11 Nov 2019 in Interviews
“There were mixed emotions” admits James Baillie.
343 days since he suffered a horrific leg break against Southport, Baillie was back on the pitch in a Curzon Ashton strip as they were knocked out of the Manchester Premier Cup by Wythenshawe Town.
“After 11 and a half months out, I was buzzing to be back in the team, but then the game itself just didn’t go to plan,” he admitted. “It was strange to be out there because I was so excited, but the match and atmosphere was really flat and we ended up losing when we really shouldn’t have.”
The incident early in the game at The Pure Stadium on October 30th last year was an innocuous one and can only be described as a “freak accident” according to Baillie.
“I went to block a cross and my foot got caught in the ground,” he said. “The way the bone fractured, diagonally, made it even worse meaning I needed to have a metal plate with bolts and screws put into my leg which may be there for life now.”
Baillie’s journey back from there has been a long and arduous one. There have been regular sessions with physios and specialists and just as it looked like he was recovering in time for pre-season, a separate problem emerged.
“I had another setback in May then when my ankle came out of place. I was just getting back to the running stage when it was discovered that, because of the injury, a bone had calcified in my ankle so that needed another operation. I got that taken care of privately because I just wanted to get back as soon as possible”
Unfortunately, though, that meant another few months out: “the most frustrating part was not being able to take part in pre-season,” Baille said.
“I was in and out of training because of the ankle and leg. When you come back for a new season you’re always buzzing and with all the new players I wanted to get in and integrate with my new teammates and coaches so it was frustrating that I couldn’t take full part.”
Key in his long battle back was the support of manager Mark Bradshaw, whose trust in Baillie was evident in the fact that he ensured the full back was given another deal for the new season. Despite other offers on the table, it was important for Baillie to repay that faith.
“I get on well with Mark as a coach and he was really good with me at the time of the injury and all the way through. He just told me to get back fit and that I was still going to be in his plans.
“There were some other options, but the loyalty Mark showed me was something I wanted to repay and I gave him my word that as long as he wanted me I would be coming back. I’ve been really happy at Curzon and after the injury I wanted to come back and prove a point.”
Before making his return to Curzon’s first team this month, Baillie had two profitable fitness building loan spells with Abbey Hey and Mossley – where he also found himself amongst the goals.
“Even though it was at a lower standard, it was a nice moment to get back out there playing. It was a bit of a relief because I’d been back running on it for a few weeks, but I wasn’t sure I was ready for a proper game. When the Abbey Hey loan came up, I just thought ‘why not’ and it ended up going well.
“I scored twice in four games at Abbey Hey and then scored on my debut at Mossley too.
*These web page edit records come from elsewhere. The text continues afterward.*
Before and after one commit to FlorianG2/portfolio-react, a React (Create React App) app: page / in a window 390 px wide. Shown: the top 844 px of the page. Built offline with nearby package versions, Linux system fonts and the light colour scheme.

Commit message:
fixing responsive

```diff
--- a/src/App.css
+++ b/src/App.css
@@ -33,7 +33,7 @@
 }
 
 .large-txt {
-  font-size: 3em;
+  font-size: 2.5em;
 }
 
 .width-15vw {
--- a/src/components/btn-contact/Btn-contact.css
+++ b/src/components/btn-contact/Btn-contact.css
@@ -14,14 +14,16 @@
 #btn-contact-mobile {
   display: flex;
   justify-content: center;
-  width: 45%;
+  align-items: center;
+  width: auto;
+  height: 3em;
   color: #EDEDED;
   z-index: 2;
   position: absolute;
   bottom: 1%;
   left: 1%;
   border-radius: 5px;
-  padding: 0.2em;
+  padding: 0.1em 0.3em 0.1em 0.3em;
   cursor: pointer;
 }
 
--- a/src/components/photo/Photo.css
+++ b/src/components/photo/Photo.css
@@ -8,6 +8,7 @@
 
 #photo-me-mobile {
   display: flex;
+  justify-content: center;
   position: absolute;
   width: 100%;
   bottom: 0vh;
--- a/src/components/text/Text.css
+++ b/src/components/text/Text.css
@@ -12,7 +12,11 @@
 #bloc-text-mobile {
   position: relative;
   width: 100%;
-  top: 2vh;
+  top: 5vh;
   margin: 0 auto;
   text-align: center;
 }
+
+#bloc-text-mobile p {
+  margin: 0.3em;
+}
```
I was playing in a more attacking role there and getting forward has always been my forte. Playing in midfield out on loan was good but I’m more than happy playing at full back or wherever the gaffer wants me.”
Despite starting the Nash’s last two games, Baillie admits the road to recovery is not yet over and and he still attends regular physio sessions: “it’s still sore at times and it’s definitely not perfect,” he said.
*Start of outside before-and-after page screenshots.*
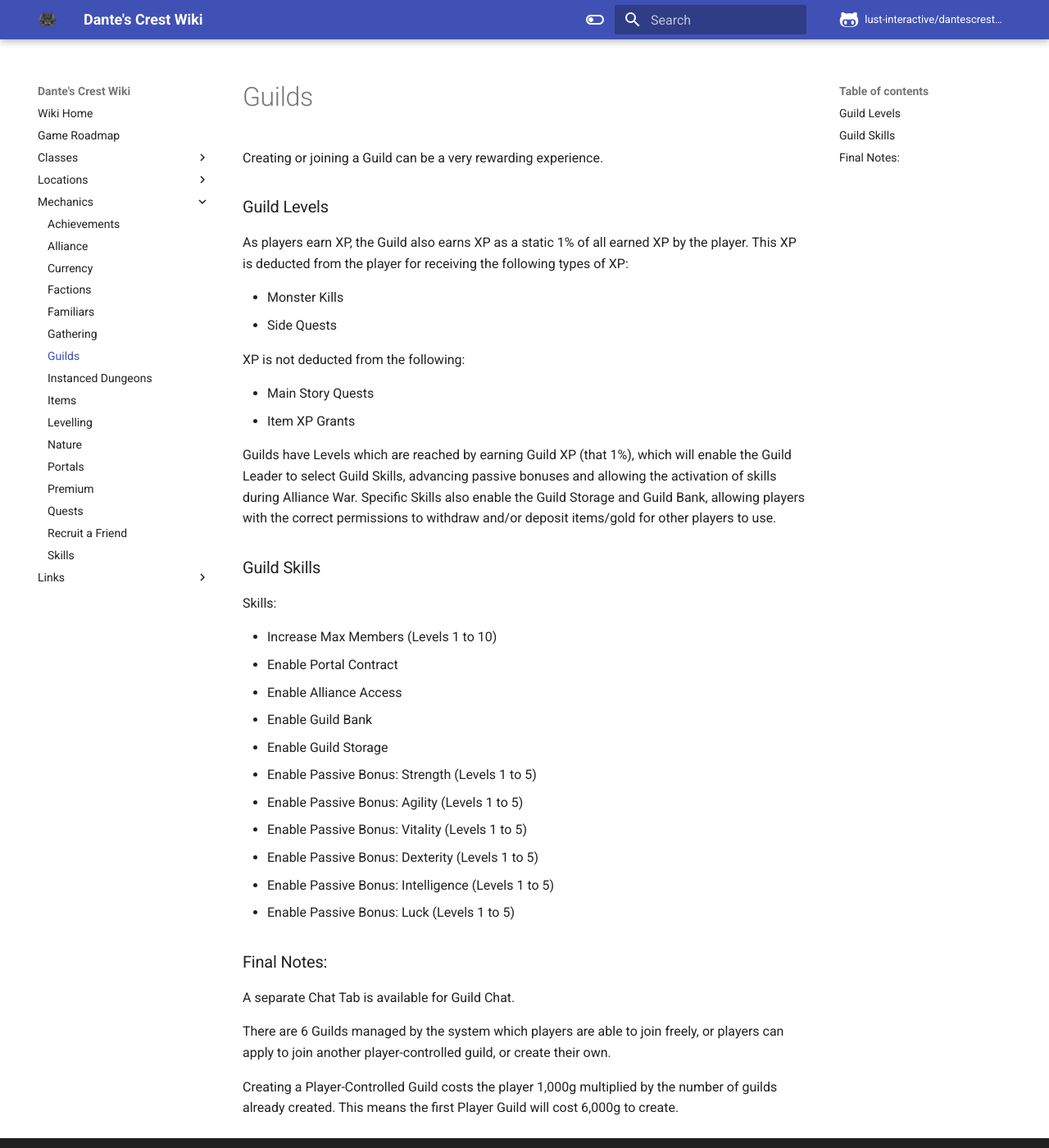
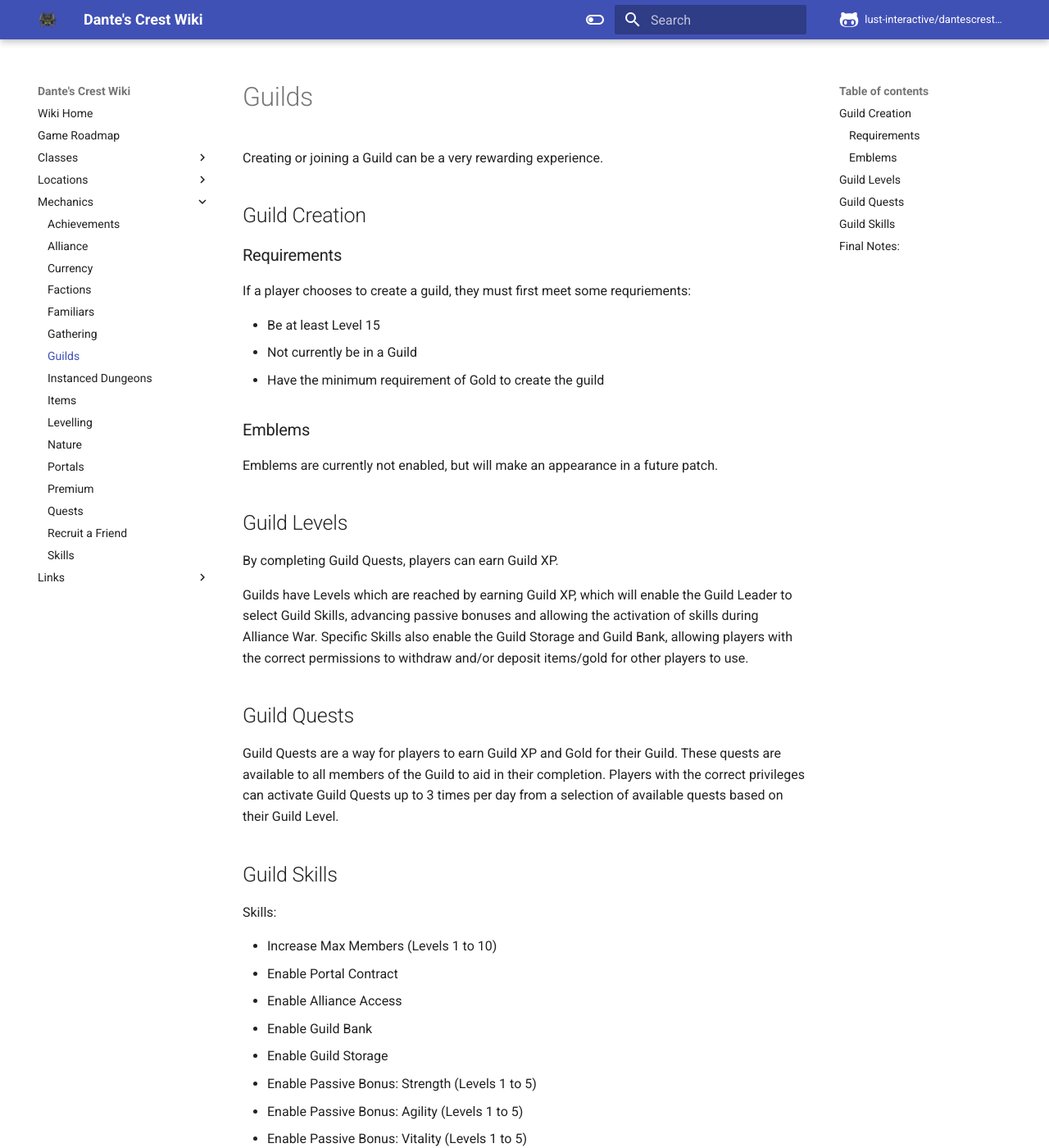
Before and after one commit to Lust-Interactive/EternalDamnationWiki, an MkDocs documentation site: the page built from data/mechanics/guilds.md, in a window 1280 px wide and 1400 px high. Shown: the whole window at 82% size. Built offline with MkDocs 1.6.1 and Material for MkDocs 9.7.7, drawn with Linux system fonts in a browser that asks for light colours; comment, search, counter and statistics services are not loaded.

Commit message:
Expanded information on Guild Levels and Quests

```diff
--- a/data/mechanics/guilds.md
+++ b/data/mechanics/guilds.md
@@ -1,19 +1,29 @@
 Creating or joining a Guild can be a very rewarding experience.
 
-### Guild Levels
-As players earn XP, the Guild also earns XP as a static 1% of all earned XP by the player. This XP is deducted from the player for receiving the following types of XP:
+## Guild Creation
 
-- Monster Kills
-- Side Quests
+### Requirements
+If a player chooses to create a guild, they must first meet some requriements:
 
-XP is not deducted from the following:
+- Be at least Level 15
+- Not currently be in a Guild
+- Have the minimum requirement of Gold to create the guild
 
-- Main Story Quests
-- Item XP Grants
+### Emblems
+Emblems are currently not enabled, but will make an appearance in a future patch.
 
-Guilds have Levels which are reached by earning Guild XP (that 1%), which will enable the Guild Leader to select Guild Skills, advancing passive bonuses and allowing the activation of skills during Alliance War. Specific Skills also enable the Guild Storage and Guild Bank, allowing players with the correct permissions to withdraw and/or deposit items/gold for other players to use.
 
-### Guild Skills
+## Guild Levels
+By completing Guild Quests, players can earn Guild XP.
+
+Guilds have Levels which are reached by earning Guild XP, which will enable the Guild Leader to select Guild Skills, advancing passive bonuses and allowing the activation of skills during Alliance War. Specific Skills also enable the Guild Storage and Guild Bank, allowing players with the correct permissions to withdraw and/or deposit items/gold for other players to use.
+
+
+## Guild Quests
+Guild Quests are a way for players to earn Guild XP and Gold for their Guild. These quests are available to all members of the Guild to aid in their completion. Players with the correct privileges can activate Guild Quests up to 3 times per day from a selection of available quests based on their Guild Level.
+
+
+## Guild Skills
 Skills:
 
 - Increase Max Members (Levels 1 to 10)
@@ -29,7 +39,7 @@ Skills:
 - Enable Passive Bonus: Luck (Levels 1 to 5)
 
 
-### Final Notes:
+## Final Notes:
 A separate Chat Tab is available for Guild Chat.
 
 There are 6 Guilds managed by the system which players are able to join freely, or players can apply to join another player-controlled guild, or create their own.
```
Also changed, not shown: data/mechanics/alliance.md (+2 -1 lines).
“The physios at Curzon have been really good and I’ve been seeing another physio who worked with the first team at Liverpool who has been a big help. It’s something that takes a long time to fully recover from, but only playing games on Saturday’s is helping. That gives me a full week then to get ready for the next one. The more games and more confidence I get back hopefully it’ll start feeling better because there is part of it that’s in your head as well.”
Baillie is now one of the longest serving and more experienced players in the squad – despite having only signed from Crewe Alexandra in 2016. He is the only player that started the FA Cup 2nd round tie against Wimbledon in 2016 to still be at the club and he is hoping to make that experience count as the season goes on.
“We’ve got a pretty young squad and it can be quiet in the dressing room so I want to take it on myself to be more of a leader and get the team going. Hopefully I can act by example on the pitch as well.
“Personally, though, I just want to get back fully fit and playing regularly again.”
Written by Sam Hendry